*** DATA RECORDS ***

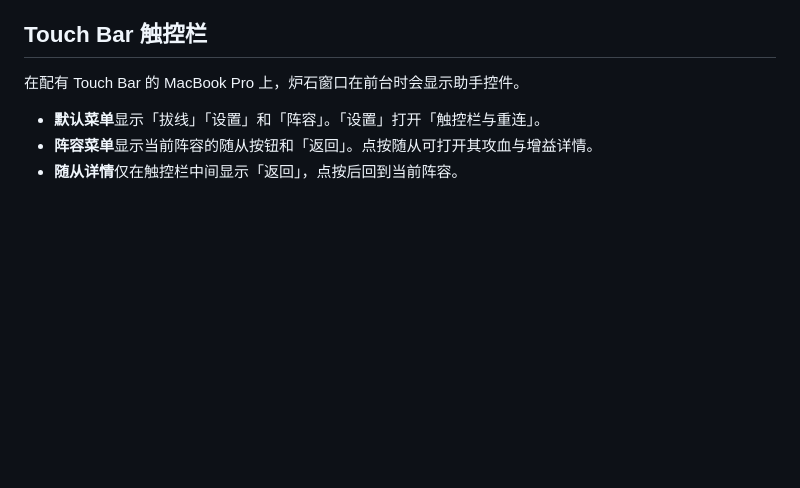
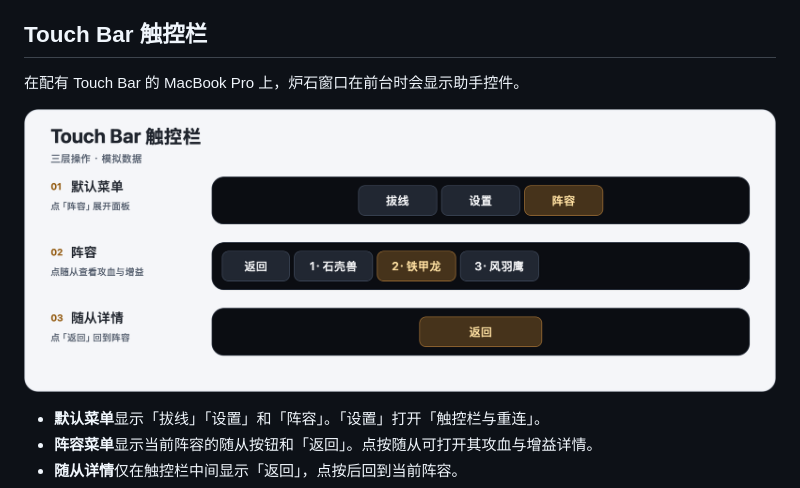
Before and after one commit to pro1433223-sketch/taverntracker-enhanced, a Markdown page: README.md, the part around the change. GitHub-like rendering; pictures changed too: docs/images/touch-bar.png (added); blank space fills up the shorter version.

Commit message:
Illustrate the Touch Bar controls

```diff
--- a/README.md
+++ b/README.md
@@ -14,6 +14,8 @@
 ## Touch Bar 触控栏
 
 在配有 Touch Bar 的 MacBook Pro 上，炉石窗口在前台时会显示助手控件。
+
+![Touch Bar 操作示意图，显示默认菜单、阵容菜单和随从详情三个层级](docs/images/touch-bar.png)
 
 - **默认菜单**显示「拔线」「设置」和「阵容」。「设置」打开「触控栏与重连」。
 - **阵容菜单**显示当前阵容的随从按钮和「返回」。点按随从可打开其攻血与增益详情。
```
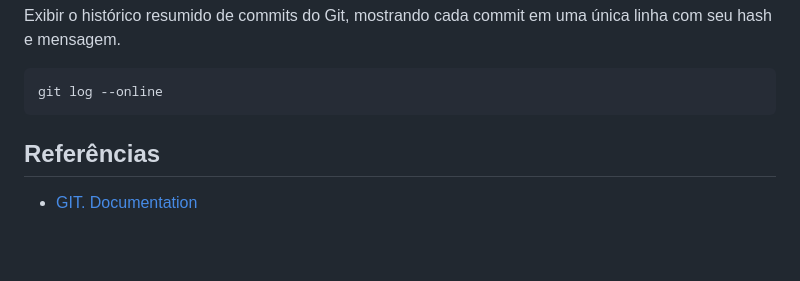
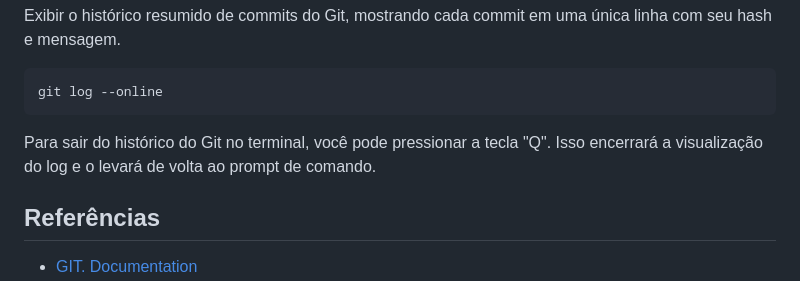
Before and after one commit to Amanda-ribeiiro/BootcampSantander2023-FullStack-Java-Angular, a Markdown page: Princípios e Desenvolvimento de Software/Versionamento de Código com Git e Github/README.md, the part around the change. Rendered like a GitHub page; blank space fills up the shorter version.

````diff
--- a/Princípios e Desenvolvimento de Software/Versionamento de Código com Git e Github/README.md
+++ b/Princípios e Desenvolvimento de Software/Versionamento de Código com Git e Github/README.md
@@ -217,6 +217,8 @@ Exibir o histórico resumido de commits do Git, mostrando cada commit em uma ún
 ```bash
 git log --online
 ```
+>
+Para sair do histórico do Git no terminal, você pode pressionar a tecla "Q". Isso encerrará a visualização do log e o levará de volta ao prompt de comando.
 
 ## Referências
 - [GIT. Documentation](https://git-scm.com/doc)
````
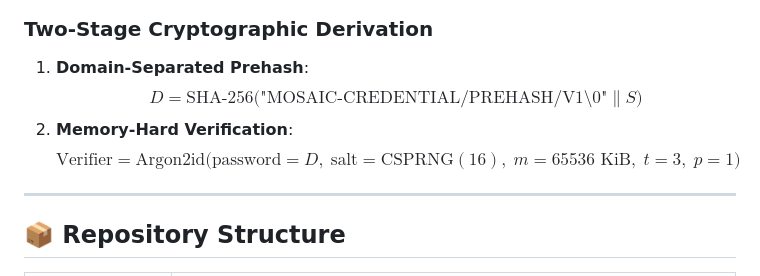
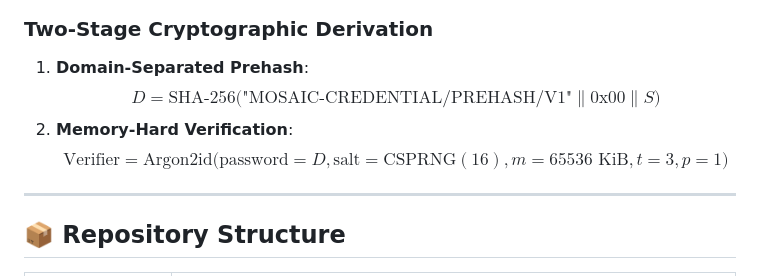
Before and after one commit to Ecch1ch1/Mosaic-Credentials, a Markdown page: README.md, the part around the change. Drawn GitHub-style.

Commit message:
Fix KaTeX math formula rendering in README

```diff
--- a/README.md
+++ b/README.md
@@ -48,9 +48,9 @@ A Mosaic Credential wire stream $S$ is strictly framed in big-endian binary form
 
 ### Two-Stage Cryptographic Derivation
 1. **Domain-Separated Prehash**:
-   $$D = \text{SHA-256}\Big(\text{"MOSAIC-CREDENTIAL/PREHASH/V1\textbackslash 0"} \parallel S\Big)$$
+   $$D = \text{SHA-256}\Big(\text{"MOSAIC-CREDENTIAL/PREHASH/V1"} \parallel \text{0x00} \parallel S\Big)$$
 2. **Memory-Hard Verification**:
-   $$\text{Verifier} = \text{Argon2id}\Big(\text{password}=D,\; \text{salt}=\text{CSPRNG}(16),\; m=65536\text{ KiB},\; t=3,\; p=1\Big)$$
+   $$\text{Verifier} = \text{Argon2id}\Big(\text{password}=D, \text{salt}=\text{CSPRNG}(16), m=65536\text{ KiB}, t=3, p=1\Big)$$
 
 ---
 
```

*** End of DATA RECORDS ***

## BRIEF
Type out the entries again without a single change, and leave the pictures out.

## COMPLETED TASK
Before and after one commit to pro1433223-sketch/taverntracker-enhanced, a Markdown page: README.md, the part around the change. GitHub-like rendering; pictures changed too: docs/images/touch-bar.png (added); blank space fills up the shorter version.

Commit message:
Illustrate the Touch Bar controls

```diff
--- a/README.md
+++ b/README.md
@@ -14,6 +14,8 @@
 ## Touch Bar 触控栏
 
 在配有 Touch Bar 的 MacBook Pro 上，炉石窗口在前台时会显示助手控件。
+
+![Touch Bar 操作示意图，显示默认菜单、阵容菜单和随从详情三个层级](docs/images/touch-bar.png)
 
 - **默认菜单**显示「拔线」「设置」和「阵容」。「设置」打开「触控栏与重连」。
 - **阵容菜单**显示当前阵容的随从按钮和「返回」。点按随从可打开其攻血与增益详情。
```
Before and after one commit to Amanda-ribeiiro/BootcampSantander2023-FullStack-Java-Angular, a Markdown page: Princípios e Desenvolvimento de Software/Versionamento de Código com Git e Github/README.md, the part around the change. Rendered like a GitHub page; blank space fills up the shorter version.

````diff
--- a/Princípios e Desenvolvimento de Software/Versionamento de Código com Git e Github/README.md
+++ b/Princípios e Desenvolvimento de Software/Versionamento de Código com Git e Github/README.md
@@ -217,6 +217,8 @@ Exibir o histórico resumido de commits do Git, mostrando cada commit em uma ún
 ```bash
 git log --online
 ```
+>
+Para sair do histórico do Git no terminal, você pode pressionar a tecla "Q". Isso encerrará a visualização do log e o levará de volta ao prompt de comando.
 
 ## Referências
 - [GIT. Documentation](https://git-scm.com/doc)
````
Before and after one commit to Ecch1ch1/Mosaic-Credentials, a Markdown page: README.md, the part around the change. Drawn GitHub-style.

Commit message:
Fix KaTeX math formula rendering in README

```diff
--- a/README.md
+++ b/README.md
@@ -48,9 +48,9 @@ A Mosaic Credential wire stream $S$ is strictly framed in big-endian binary form
 
 ### Two-Stage Cryptographic Derivation
 1. **Domain-Separated Prehash**:
-   $$D = \text{SHA-256}\Big(\text{"MOSAIC-CREDENTIAL/PREHASH/V1\textbackslash 0"} \parallel S\Big)$$
+   $$D = \text{SHA-256}\Big(\text{"MOSAIC-CREDENTIAL/PREHASH/V1"} \parallel \text{0x00} \parallel S\Big)$$
 2. **Memory-Hard Verification**:
-   $$\text{Verifier} = \text{Argon2id}\Big(\text{password}=D,\; \text{salt}=\text{CSPRNG}(16),\; m=65536\text{ KiB},\; t=3,\; p=1\Big)$$
+   $$\text{Verifier} = \text{Argon2id}\Big(\text{password}=D, \text{salt}=\text{CSPRNG}(16), m=65536\text{ KiB}, t=3, p=1\Big)$$
 
 ---
 
```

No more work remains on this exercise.